What is Natalie Haynes? It's a curious question, but then the Cambridge classics (and Footlights) graduate turned classy stand-up now occupies a unique niche on our stages and airwaves: comedic classicist.
Haynes is actually busy writing a less-comedic book at the moment, but departs the desk this Saturday to bring a new show to the Tara Theatre in the south west of old Londinium town (part of the Wandsworth Arts Fringe). That show, Honour Among Thebes, is "a whistle-stop tour through the beginning of theatre, and democracy, and the intimate connection between the two", she tells FGWG.
"It takes you through Aeschylus, Sophocles and a bit of Euripides, and how tragedy evolves in the fifth century BCE. But with jokes. It was a natural offshoot of the radio series, I guess (Natalie Haynes Stands Up For The Classics, on Radio 4)."
"The book, The Children of Jocasta, is more serious - a novel, retelling the Oedipus and Antigone stories from the perspectives of Jocasta and Ismene. It examines the question of free will and determinism, I hope, but mostly it allows you to wallow in Bronze Age Greece for a few hours."
You can't beat wallowing in the past. Speaking of which...
At the ADC Theatre in Cambridge, which (then) seated 227 - packed out. It was a terrible shock to go on to the circuit and play to - occasionally - three people. I was a student, so it was maybe 1994. And other acts on the bill included David Mitchell and Robert Webb...
Favourite show, ever?
Playing Chicago's Oriental Theatre was pretty great, talking about [Roman poet] Juvenal. Playing Hammersmith Apollo was fun, even for ten minutes - it was a charity gig with a huge bill. But mostly I don't remember details about gigs - it's safer that way (people say the same about childbirth, don't they...?)
Walking onstage the night after my grandmother died. I was still in shock, really, and they deserved better than I could give them.
Your Wikipedia entry now says 'former comedian' - is that right?
Ha! Is that what wiki says? This is why I never google myself.
My Radio 4 producer calls me a recovering comedian - I think that is a good description. My comedian pals tell me I'll never truly be out. It's like the mob. But I don't do 'proper' gigs anymore - on the circuit, I mean. So even though I do a lot of shows where it's just me and a mic, and even though the audience laughs, I still feel weird suggesting that's the same as stand-up.
It looks like it, to the untrained eye, but any comedian could see that what I do now is much easier than what they are doing every night. I don't want to claim credit for a tough job when I'm not doing it - my audiences are usually lovely.
I think it probably is a true description, in other words. I guess it's been true for about ten years?
Is comedy a good route for heading off into other careers?
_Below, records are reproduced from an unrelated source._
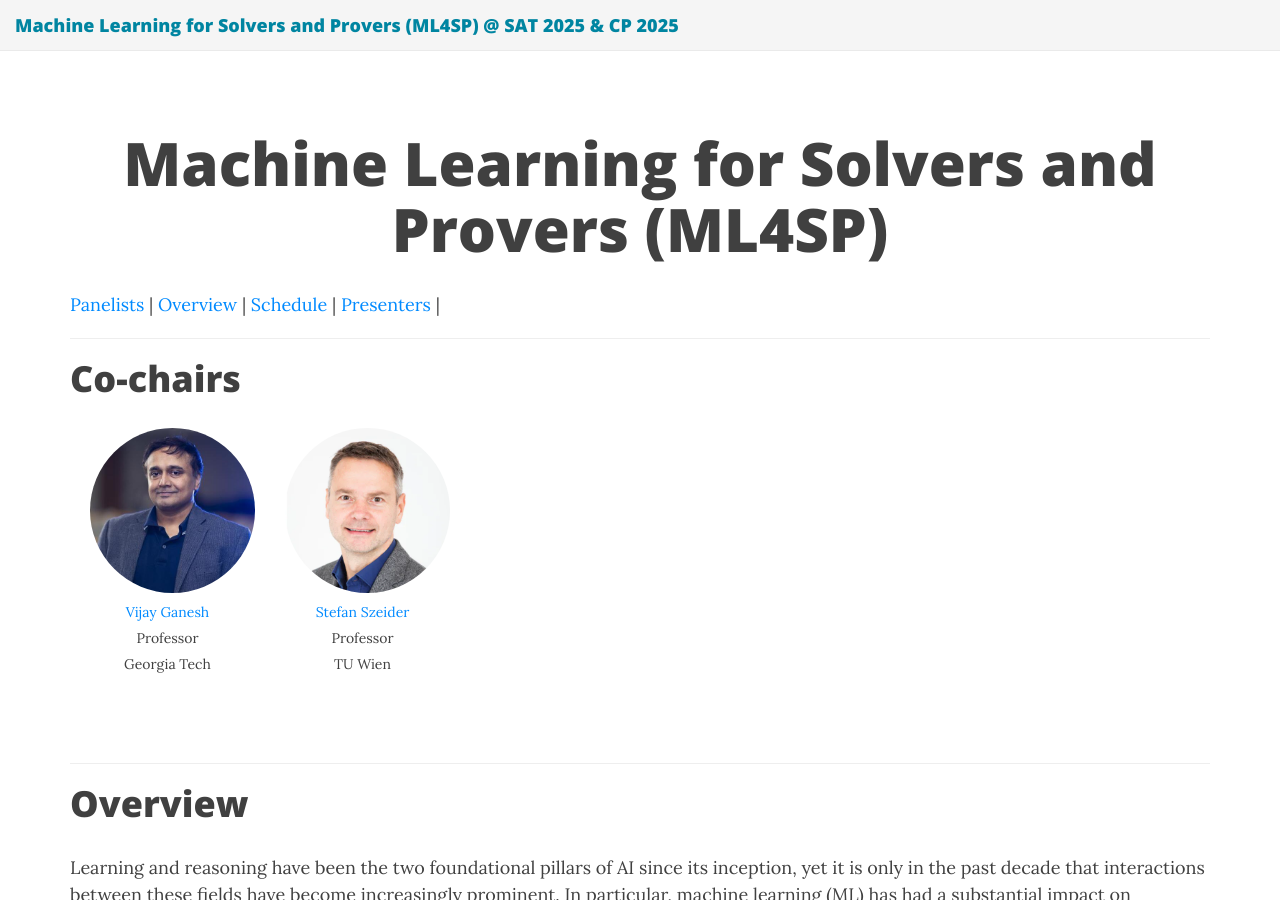
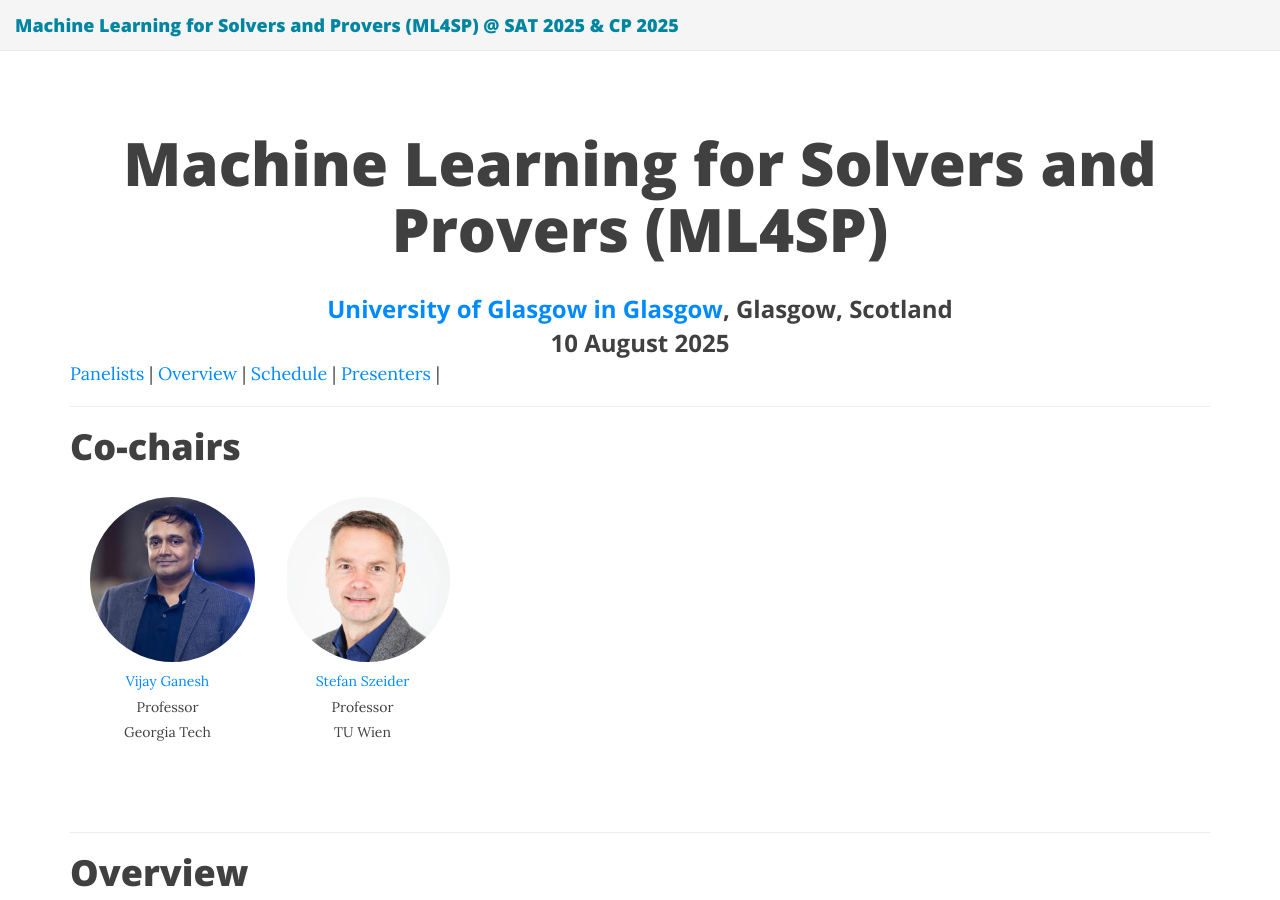
Before and after one commit to ml4sp/ml4sp.github.io, a Jekyll site: the page built from index.md, in a window 1280 px wide and 900 px high. Built offline with Jekyll 4.4.1, drawn with Linux system fonts in a browser that asks for light colours; nearby versions of some CDN libraries.

Commit message:
add venue and date

```diff
--- a/index.md
+++ b/index.md
@@ -6,15 +6,15 @@ title: Machine Learning for Solvers and Provers (ML4SP)
   <a target="_blank" href="https://neurips.cc/virtual/2023/tutorial/73946"><strong>Video Recording</strong></a>
 </div> -->
 
-<!-- <div class="venue" style="font-size: 24px; display: block; font-family: 'Open Sans', 'Helvetica Neue', Helvetica, Arial, sans-serif; font-weight: 300; color: #404040; text-align: center;">
-  <strong>Room 118A, <a target="_blank" href="https://g.co/kgs/jLhwXps">Pennsylvania Convention Center</a>, Philadelphia</strong>
+<div class="venue" style="font-size: 24px; display: block; font-family: 'Open Sans', 'Helvetica Neue', Helvetica, Arial, sans-serif; font-weight: 300; color: #404040; text-align: center;">
+  <strong><a target="_blank" href="https://www.gla.ac.uk/">University of Glasgow in Glasgow</a>, Glasgow, Scotland</strong>
 </div>
 
 <div class="venue" style="font-size: 24px; display: block; font-family: 'Open Sans', 'Helvetica Neue', Helvetica, Arial, sans-serif; font-weight: 300; color: #404040; text-align: center;">
-  <strong>26 February 2025, 2–6 PM ET</strong>
+  <strong>10 August 2025</strong>
 </div>
 
-<div class="venue" style="font-size: 20px; display: block; font-family: 'Open Sans', 'Helvetica Neue', Helvetica, Arial, sans-serif; font-weight: 300; color: #404040; text-align: center;">
+<!-- <div class="venue" style="font-size: 20px; display: block; font-family: 'Open Sans', 'Helvetica Neue', Helvetica, Arial, sans-serif; font-weight: 300; color: #404040; text-align: center;">
   <a target="_blank" href="https://aaai.org/conference/aaai/aaai-25/tutorial-and-lab-list/#TH24">(AAAI 2025 website)</a>
 </div> -->
 
```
Comedy got me into all kinds of unlikely places - op-ed writing, arts reviewing, TV presenting, broadcasting, etc etc. I never had a plan, and when people ask me how to have my career, I suggest that there is probably a quicker and more direct route than spending ten years on the comedy circuit first. But the good thing is that, after being a comedian, nothing else is frightening at all.
Who's the most interesting/awful person we might encounter in your new show?
The most interesting person in Honour Among Thebes is probably Jocasta. The most awful is Laius. The sexiest is Oedipus (sorry).
Is there one routine/gag you loved, that audiences inexplicably didn't?
Oh, I had so many routines that I used to do for myself and maybe one or two people in every room.
I had a whole tour show about TV detectives which either landed or it didn't. People would mail me with suggestions of obscure detective shows they wanted me to watch. But I rarely felt other people loved Diagnosis Murder with the same single-minded determination which I do. How can you not love Dick Van Dyke healing the sick, and solving crimes, while occasionally playing the clarinet or wearing roller skates? Impossible.
Conversely, every show I ever wrote had a joke in which I didn't get (I had written it as a link from one subject to the next, and it would - inexplicably, to me - get a laugh every night). I used to long to stop the show, and ask them what the hell they were laughing at, but it seemed needlessly confrontational, so I have accepted that I will always live in ignorance...
The most memorable review, heckle or post-gig reaction?
Most memorable post-show response: the guy who sent me a recipe for sourdough bread after I criticised the price of it while comparing ancient money and its value with modern money and its value (you can't use the price of a pint of milk with the Romans, really - they weren't latte-drinkers. Bread is usually a good way to measure what you can buy for your money).
Anyway, I followed his recipe, which he sent me after Series 1. And the sourdough starter is still alive in my fridge four years later, and makes me a loaf of bread every week. That is a quality heckle.
How do you feel about where your career is at, right now?
Ask me when I've finished editing the new novel and written the radio shows. Mostly, I feel incredibly happy, cripplingly anxious, rightly proud, somewhat neurotic, and partially sane. But that's probably true of everyone, right?